RECORDS:
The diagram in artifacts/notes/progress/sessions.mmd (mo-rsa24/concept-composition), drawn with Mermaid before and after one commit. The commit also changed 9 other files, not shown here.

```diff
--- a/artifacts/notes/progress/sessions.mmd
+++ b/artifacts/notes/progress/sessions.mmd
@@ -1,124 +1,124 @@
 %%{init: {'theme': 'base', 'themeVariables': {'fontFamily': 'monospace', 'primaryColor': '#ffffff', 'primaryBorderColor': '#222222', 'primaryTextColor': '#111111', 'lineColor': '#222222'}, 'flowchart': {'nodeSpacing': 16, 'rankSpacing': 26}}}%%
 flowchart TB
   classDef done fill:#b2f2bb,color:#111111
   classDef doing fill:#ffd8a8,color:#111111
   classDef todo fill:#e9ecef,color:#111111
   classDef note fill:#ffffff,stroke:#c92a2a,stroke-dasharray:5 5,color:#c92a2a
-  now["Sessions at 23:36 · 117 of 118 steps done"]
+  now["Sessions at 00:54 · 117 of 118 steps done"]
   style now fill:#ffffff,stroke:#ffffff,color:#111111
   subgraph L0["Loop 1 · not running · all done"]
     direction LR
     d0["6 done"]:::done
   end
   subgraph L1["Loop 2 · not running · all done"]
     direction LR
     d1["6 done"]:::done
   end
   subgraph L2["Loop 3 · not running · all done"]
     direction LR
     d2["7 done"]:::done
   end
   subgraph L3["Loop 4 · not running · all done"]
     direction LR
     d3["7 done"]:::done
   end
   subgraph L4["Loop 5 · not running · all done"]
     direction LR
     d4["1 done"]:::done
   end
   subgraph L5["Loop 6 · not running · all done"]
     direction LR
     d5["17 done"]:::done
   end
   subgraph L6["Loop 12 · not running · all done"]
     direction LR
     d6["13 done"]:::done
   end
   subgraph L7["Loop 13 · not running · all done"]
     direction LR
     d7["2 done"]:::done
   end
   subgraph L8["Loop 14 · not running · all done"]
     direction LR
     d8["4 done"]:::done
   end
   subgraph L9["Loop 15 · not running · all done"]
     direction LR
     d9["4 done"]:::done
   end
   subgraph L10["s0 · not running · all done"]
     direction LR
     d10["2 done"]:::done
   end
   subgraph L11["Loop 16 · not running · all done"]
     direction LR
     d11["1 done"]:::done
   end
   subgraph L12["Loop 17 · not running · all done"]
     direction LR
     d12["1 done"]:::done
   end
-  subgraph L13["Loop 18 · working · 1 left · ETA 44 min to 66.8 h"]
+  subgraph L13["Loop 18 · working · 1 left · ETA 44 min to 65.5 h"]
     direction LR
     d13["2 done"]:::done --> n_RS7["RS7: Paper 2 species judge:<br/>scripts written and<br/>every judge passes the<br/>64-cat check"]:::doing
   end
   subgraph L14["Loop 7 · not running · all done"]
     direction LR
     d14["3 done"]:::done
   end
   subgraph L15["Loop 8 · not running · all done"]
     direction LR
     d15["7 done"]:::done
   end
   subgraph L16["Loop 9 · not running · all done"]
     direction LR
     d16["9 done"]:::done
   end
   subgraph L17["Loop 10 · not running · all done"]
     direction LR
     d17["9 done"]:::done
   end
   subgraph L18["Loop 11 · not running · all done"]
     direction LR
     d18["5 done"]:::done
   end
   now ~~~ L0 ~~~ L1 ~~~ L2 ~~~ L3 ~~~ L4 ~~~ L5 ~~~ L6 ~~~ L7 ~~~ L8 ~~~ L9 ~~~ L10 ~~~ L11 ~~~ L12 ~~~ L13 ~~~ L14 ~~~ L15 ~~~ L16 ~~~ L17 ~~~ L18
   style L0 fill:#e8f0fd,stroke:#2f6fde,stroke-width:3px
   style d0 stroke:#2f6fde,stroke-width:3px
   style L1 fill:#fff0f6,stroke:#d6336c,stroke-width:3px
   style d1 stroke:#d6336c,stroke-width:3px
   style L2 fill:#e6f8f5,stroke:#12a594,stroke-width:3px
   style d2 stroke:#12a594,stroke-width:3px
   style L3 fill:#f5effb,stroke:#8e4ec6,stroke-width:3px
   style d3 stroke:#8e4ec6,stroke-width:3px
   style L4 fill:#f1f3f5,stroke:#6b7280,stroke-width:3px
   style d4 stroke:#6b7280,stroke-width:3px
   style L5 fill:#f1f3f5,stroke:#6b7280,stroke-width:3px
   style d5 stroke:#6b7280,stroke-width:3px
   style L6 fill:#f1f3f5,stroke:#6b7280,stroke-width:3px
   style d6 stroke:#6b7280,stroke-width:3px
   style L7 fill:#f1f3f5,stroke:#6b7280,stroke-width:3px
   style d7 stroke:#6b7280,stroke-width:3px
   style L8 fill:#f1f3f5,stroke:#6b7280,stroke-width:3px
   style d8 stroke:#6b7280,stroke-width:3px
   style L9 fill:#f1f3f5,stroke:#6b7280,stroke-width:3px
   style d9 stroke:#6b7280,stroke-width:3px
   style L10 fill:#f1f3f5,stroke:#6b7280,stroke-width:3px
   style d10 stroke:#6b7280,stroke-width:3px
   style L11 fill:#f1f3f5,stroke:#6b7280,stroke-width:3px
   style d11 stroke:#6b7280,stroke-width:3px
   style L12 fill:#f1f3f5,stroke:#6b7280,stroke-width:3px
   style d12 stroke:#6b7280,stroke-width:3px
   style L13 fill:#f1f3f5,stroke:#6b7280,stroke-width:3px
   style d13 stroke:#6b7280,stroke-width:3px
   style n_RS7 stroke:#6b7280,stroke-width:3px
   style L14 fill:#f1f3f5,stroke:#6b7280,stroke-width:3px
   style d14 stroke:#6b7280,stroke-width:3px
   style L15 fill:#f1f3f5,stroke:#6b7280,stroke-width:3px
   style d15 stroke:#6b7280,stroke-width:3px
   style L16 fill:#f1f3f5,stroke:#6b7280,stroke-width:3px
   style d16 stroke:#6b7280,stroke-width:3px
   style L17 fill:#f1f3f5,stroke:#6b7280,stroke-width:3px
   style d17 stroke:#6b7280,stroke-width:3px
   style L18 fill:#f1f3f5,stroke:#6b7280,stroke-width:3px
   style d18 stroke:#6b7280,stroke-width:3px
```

TASK BRIEF:
Retype the entries in full. Keep every line identical.

ANSWER BOX:
The diagram in artifacts/notes/progress/sessions.mmd (mo-rsa24/concept-composition), drawn with Mermaid before and after one commit. The commit also changed 9 other files, not shown here.

```diff
--- a/artifacts/notes/progress/sessions.mmd
+++ b/artifacts/notes/progress/sessions.mmd
@@ -1,124 +1,124 @@
 %%{init: {'theme': 'base', 'themeVariables': {'fontFamily': 'monospace', 'primaryColor': '#ffffff', 'primaryBorderColor': '#222222', 'primaryTextColor': '#111111', 'lineColor': '#222222'}, 'flowchart': {'nodeSpacing': 16, 'rankSpacing': 26}}}%%
 flowchart TB
   classDef done fill:#b2f2bb,color:#111111
   classDef doing fill:#ffd8a8,color:#111111
   classDef todo fill:#e9ecef,color:#111111
   classDef note fill:#ffffff,stroke:#c92a2a,stroke-dasharray:5 5,color:#c92a2a
-  now["Sessions at 23:36 · 117 of 118 steps done"]
+  now["Sessions at 00:54 · 117 of 118 steps done"]
   style now fill:#ffffff,stroke:#ffffff,color:#111111
   subgraph L0["Loop 1 · not running · all done"]
     direction LR
     d0["6 done"]:::done
   end
   subgraph L1["Loop 2 · not running · all done"]
     direction LR
     d1["6 done"]:::done
   end
   subgraph L2["Loop 3 · not running · all done"]
     direction LR
     d2["7 done"]:::done
   end
   subgraph L3["Loop 4 · not running · all done"]
     direction LR
     d3["7 done"]:::done
   end
   subgraph L4["Loop 5 · not running · all done"]
     direction LR
     d4["1 done"]:::done
   end
   subgraph L5["Loop 6 · not running · all done"]
     direction LR
     d5["17 done"]:::done
   end
   subgraph L6["Loop 12 · not running · all done"]
     direction LR
     d6["13 done"]:::done
   end
   subgraph L7["Loop 13 · not running · all done"]
     direction LR
     d7["2 done"]:::done
   end
   subgraph L8["Loop 14 · not running · all done"]
     direction LR
     d8["4 done"]:::done
   end
   subgraph L9["Loop 15 · not running · all done"]
     direction LR
     d9["4 done"]:::done
   end
   subgraph L10["s0 · not running · all done"]
     direction LR
     d10["2 done"]:::done
   end
   subgraph L11["Loop 16 · not running · all done"]
     direction LR
     d11["1 done"]:::done
   end
   subgraph L12["Loop 17 · not running · all done"]
     direction LR
     d12["1 done"]:::done
   end
-  subgraph L13["Loop 18 · working · 1 left · ETA 44 min to 66.8 h"]
+  subgraph L13["Loop 18 · working · 1 left · ETA 44 min to 65.5 h"]
     direction LR
     d13["2 done"]:::done --> n_RS7["RS7: Paper 2 species judge:<br/>scripts written and<br/>every judge passes the<br/>64-cat check"]:::doing
   end
   subgraph L14["Loop 7 · not running · all done"]
     direction LR
     d14["3 done"]:::done
   end
   subgraph L15["Loop 8 · not running · all done"]
     direction LR
     d15["7 done"]:::done
   end
   subgraph L16["Loop 9 · not running · all done"]
     direction LR
     d16["9 done"]:::done
   end
   subgraph L17["Loop 10 · not running · all done"]
     direction LR
     d17["9 done"]:::done
   end
   subgraph L18["Loop 11 · not running · all done"]
     direction LR
     d18["5 done"]:::done
   end
   now ~~~ L0 ~~~ L1 ~~~ L2 ~~~ L3 ~~~ L4 ~~~ L5 ~~~ L6 ~~~ L7 ~~~ L8 ~~~ L9 ~~~ L10 ~~~ L11 ~~~ L12 ~~~ L13 ~~~ L14 ~~~ L15 ~~~ L16 ~~~ L17 ~~~ L18
   style L0 fill:#e8f0fd,stroke:#2f6fde,stroke-width:3px
   style d0 stroke:#2f6fde,stroke-width:3px
   style L1 fill:#fff0f6,stroke:#d6336c,stroke-width:3px
   style d1 stroke:#d6336c,stroke-width:3px
   style L2 fill:#e6f8f5,stroke:#12a594,stroke-width:3px
   style d2 stroke:#12a594,stroke-width:3px
   style L3 fill:#f5effb,stroke:#8e4ec6,stroke-width:3px
   style d3 stroke:#8e4ec6,stroke-width:3px
   style L4 fill:#f1f3f5,stroke:#6b7280,stroke-width:3px
   style d4 stroke:#6b7280,stroke-width:3px
   style L5 fill:#f1f3f5,stroke:#6b7280,stroke-width:3px
   style d5 stroke:#6b7280,stroke-width:3px
   style L6 fill:#f1f3f5,stroke:#6b7280,stroke-width:3px
   style d6 stroke:#6b7280,stroke-width:3px
   style L7 fill:#f1f3f5,stroke:#6b7280,stroke-width:3px
   style d7 stroke:#6b7280,stroke-width:3px
   style L8 fill:#f1f3f5,stroke:#6b7280,stroke-width:3px
   style d8 stroke:#6b7280,stroke-width:3px
   style L9 fill:#f1f3f5,stroke:#6b7280,stroke-width:3px
   style d9 stroke:#6b7280,stroke-width:3px
   style L10 fill:#f1f3f5,stroke:#6b7280,stroke-width:3px
   style d10 stroke:#6b7280,stroke-width:3px
   style L11 fill:#f1f3f5,stroke:#6b7280,stroke-width:3px
   style d11 stroke:#6b7280,stroke-width:3px
   style L12 fill:#f1f3f5,stroke:#6b7280,stroke-width:3px
   style d12 stroke:#6b7280,stroke-width:3px
   style L13 fill:#f1f3f5,stroke:#6b7280,stroke-width:3px
   style d13 stroke:#6b7280,stroke-width:3px
   style n_RS7 stroke:#6b7280,stroke-width:3px
   style L14 fill:#f1f3f5,stroke:#6b7280,stroke-width:3px
   style d14 stroke:#6b7280,stroke-width:3px
   style L15 fill:#f1f3f5,stroke:#6b7280,stroke-width:3px
   style d15 stroke:#6b7280,stroke-width:3px
   style L16 fill:#f1f3f5,stroke:#6b7280,stroke-width:3px
   style d16 stroke:#6b7280,stroke-width:3px
   style L17 fill:#f1f3f5,stroke:#6b7280,stroke-width:3px
   style d17 stroke:#6b7280,stroke-width:3px
   style L18 fill:#f1f3f5,stroke:#6b7280,stroke-width:3px
   style d18 stroke:#6b7280,stroke-width:3px
```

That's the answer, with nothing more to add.